Date of this Version



McNair Scholars Research Journal, 2010. University of Nebraska–Lincoln. Copyright © 2010 Tara K. Cossel


The present study aimed to document the effects of child sexual abuse among children, non-offending parents, and siblings to further address the needs of child victims and their families. Following abuse, children are often referred to Child Advocacy Centers (CACs) for mental health and other support needs. Today most sexually abused children receive homogenized treatment from CACs; however, there is variability in the needs these children and their family members present with (Finkelhor & Berliner, 1995). Research has begun to investigate the variability in symptom patterns of sexual abuse victims, finding aspects of the abuse including severity, duration, frequency, and amount of force seem to affect the types of symptoms displayed by sexual abuse victims (Kendall-Tackett et al., 1993).

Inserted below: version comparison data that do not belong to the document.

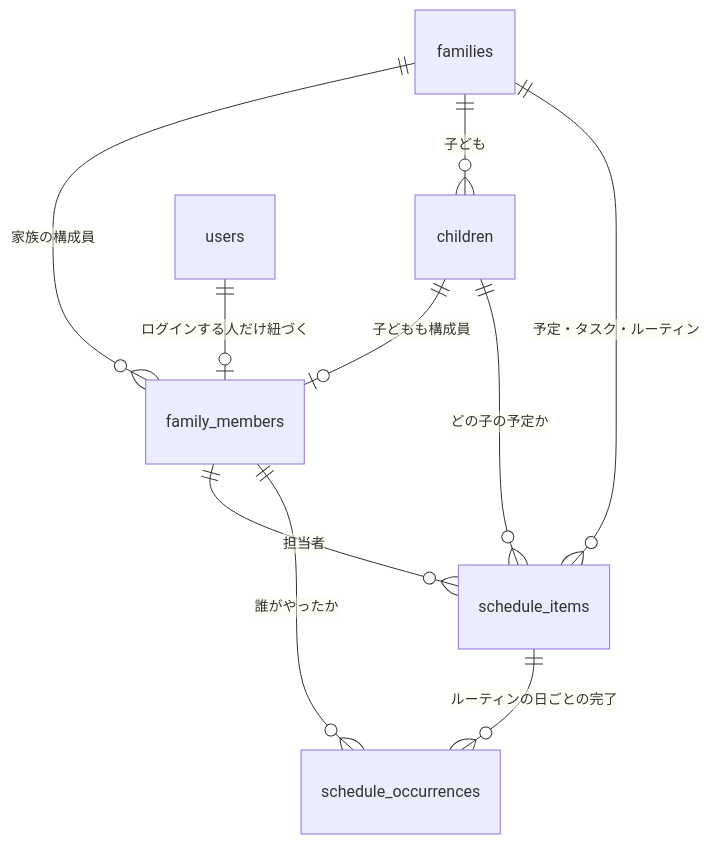
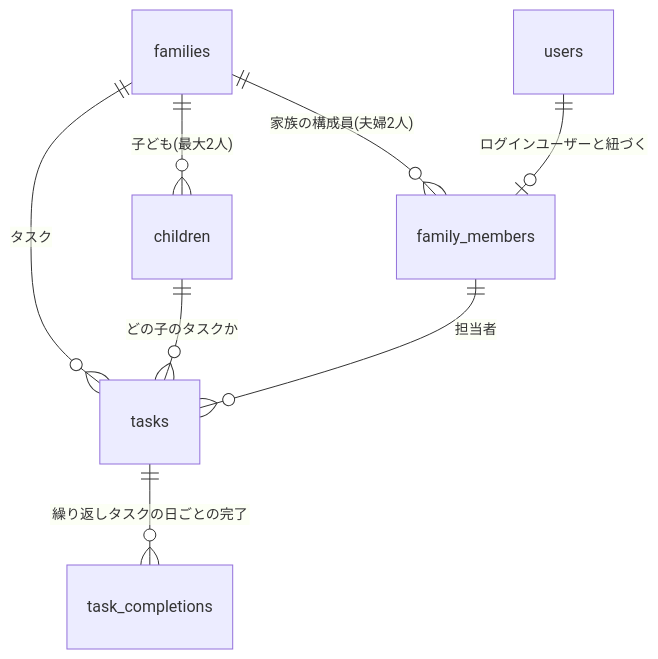
Before and after one commit to daizooo/sukusuku: the diagram in docs/family-calendar-design.md, drawn with Mermaid. The commit also changed other lines of this file, not shown here.

````diff
--- a/docs/family-calendar-design.md
+++ b/docs/family-calendar-design.md
@@ -100,12 +141,10 @@
 ```mermaid
 erDiagram
-    families ||--o{ family_members : "家族の構成員"
-    families ||--o{ children : "子ども"
-    families ||--o{ schedule_items : "予定・タスク・ルーティン"
-    users ||--o| family_members : "ログインする人だけ紐づく"
-    children ||--o| family_members : "子どもも構成員"
-    children ||--o{ schedule_items : "どの子の予定か"
-    family_members ||--o{ schedule_items : "担当者"
-    schedule_items ||--o{ schedule_occurrences : "ルーティンの日ごとの完了"
-    family_members ||--o{ schedule_occurrences : "誰がやったか"
+    families ||--o{ family_members : "家族の構成員(夫婦2人)"
+    families ||--o{ children : "子ども(最大2人)"
+    families ||--o{ tasks : "タスク"
+    users ||--o| family_members : "ログインユーザーと紐づく"
+    children ||--o{ tasks : "どの子のタスクか"
+    family_members ||--o{ tasks : "担当者"
+    tasks ||--o{ task_completions : "繰り返しタスクの日ごとの完了"
 ```
````
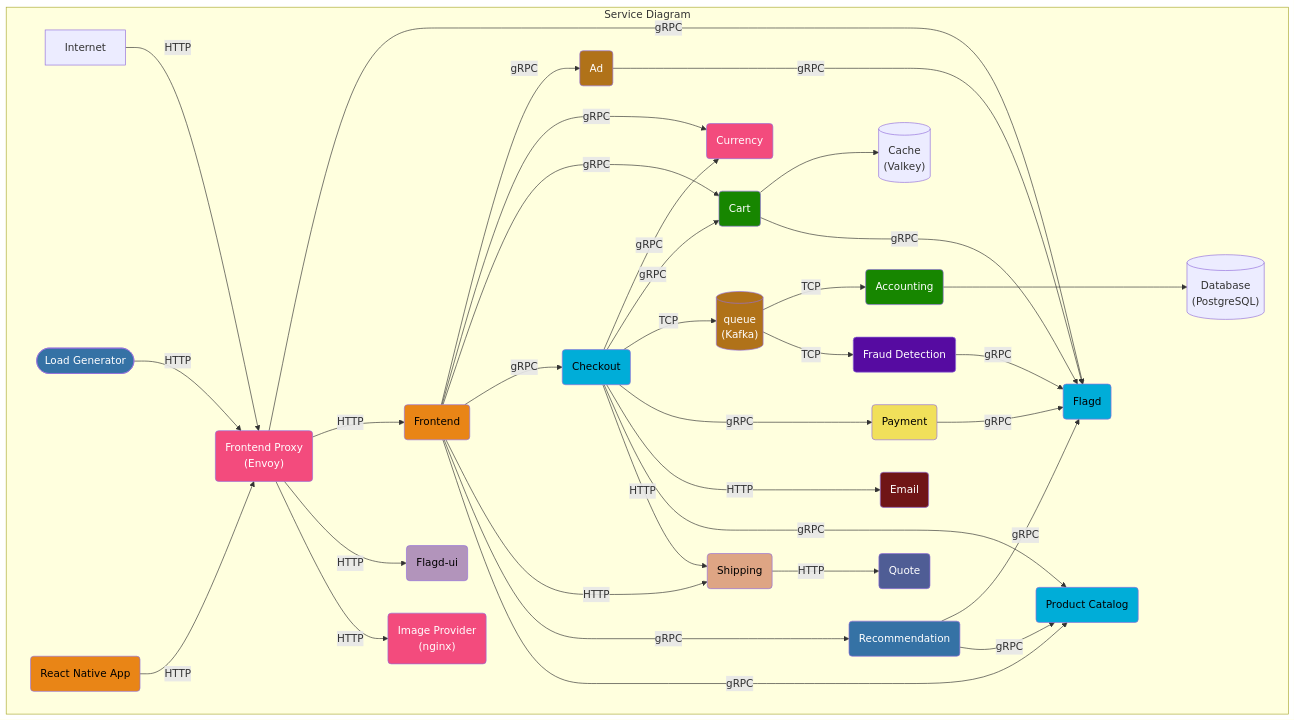
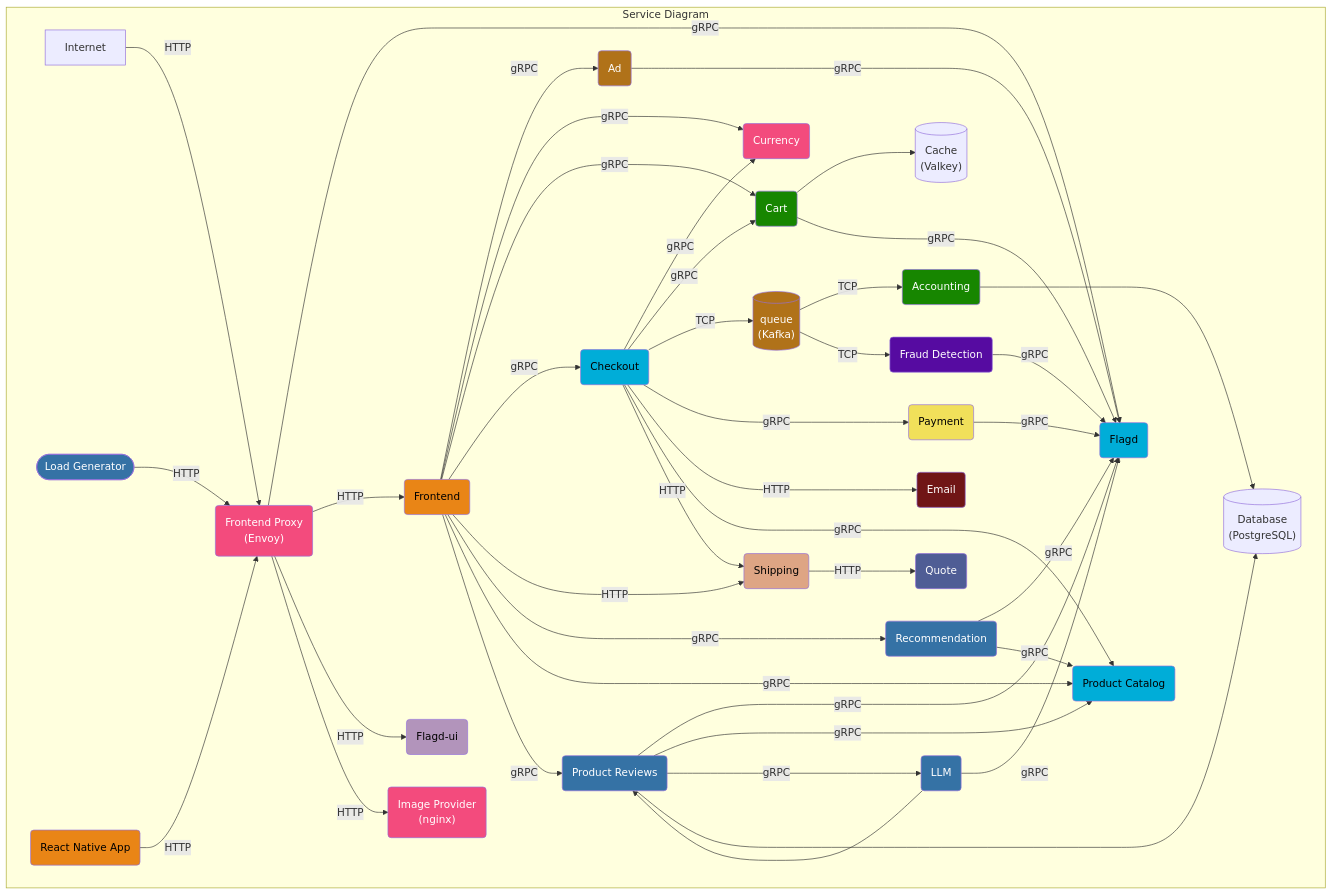
One commit to open-telemetry/opentelemetry.io changed the first of 3 diagrams in content/en/docs/demo/architecture.md. Above: the diagram before and after it, drawn with Mermaid. The commit also changed 10 other files, not shown here.

Commit message:
Updated the demo docs to include the new product reviews service (#8352)

```diff
--- a/content/en/docs/demo/architecture.md
+++ b/content/en/docs/demo/architecture.md
@@ -25,9 +25,11 @@
 frontend(Frontend):::typescript
 frontend-proxy(Frontend Proxy <br/>&#40Envoy&#41):::cpp
 image-provider(Image Provider <br/>&#40nginx&#41):::cpp
+llm(LLM):::python
 load-generator([Load Generator]):::python
 payment(Payment):::javascript
 product-catalog(Product Catalog):::golang
+product-reviews(Product Reviews):::python
 quote(Quote):::php
 recommendation(Recommendation):::python
 shipping(Shipping):::rust
@@ -60,13 +62,22 @@
 frontend -->|HTTP| shipping
 frontend ---->|gRPC| recommendation
 frontend -->|gRPC| product-catalog
+frontend -->|gRPC| product-reviews
 
 frontend-proxy -->|gRPC| flagd
 frontend-proxy -->|HTTP| frontend
 frontend-proxy -->|HTTP| flagd-ui
 frontend-proxy -->|HTTP| image-provider
 
+llm -->|gRPC| flagd
+llm ---> product-reviews
+
 payment -->|gRPC| flagd
+
+product-reviews -->|gRPC| flagd
+product-reviews -->|gRPC| product-catalog
+product-reviews -->|gRPC| llm
+product-reviews ---> postgresql
 
 queue -->|TCP| accounting
 queue -->|TCP| fraud-detection
```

This exploratory study examined the nature of presenting needs of sexually abused youth and their families. Participants were child victims, their siblings, and their caregivers seeking treatment at a Midwestern CAC. Participants were given a battery of measures that assessed mental health, efficacy, expectations, knowledge and behaviors. As we hypothesized, there was heterogeneity in the mental health and support needs of child victims and family members. Varying expectations, levels of efficacy, and mental health states of child victims, siblings and parents seem to contribute to the need for different types of treatment and support for sexually abused children and their families. Based on these findings, it would be beneficial for CACs to incorporate programs to address the varied mental health and support needs of child sexual abuse victims and their families.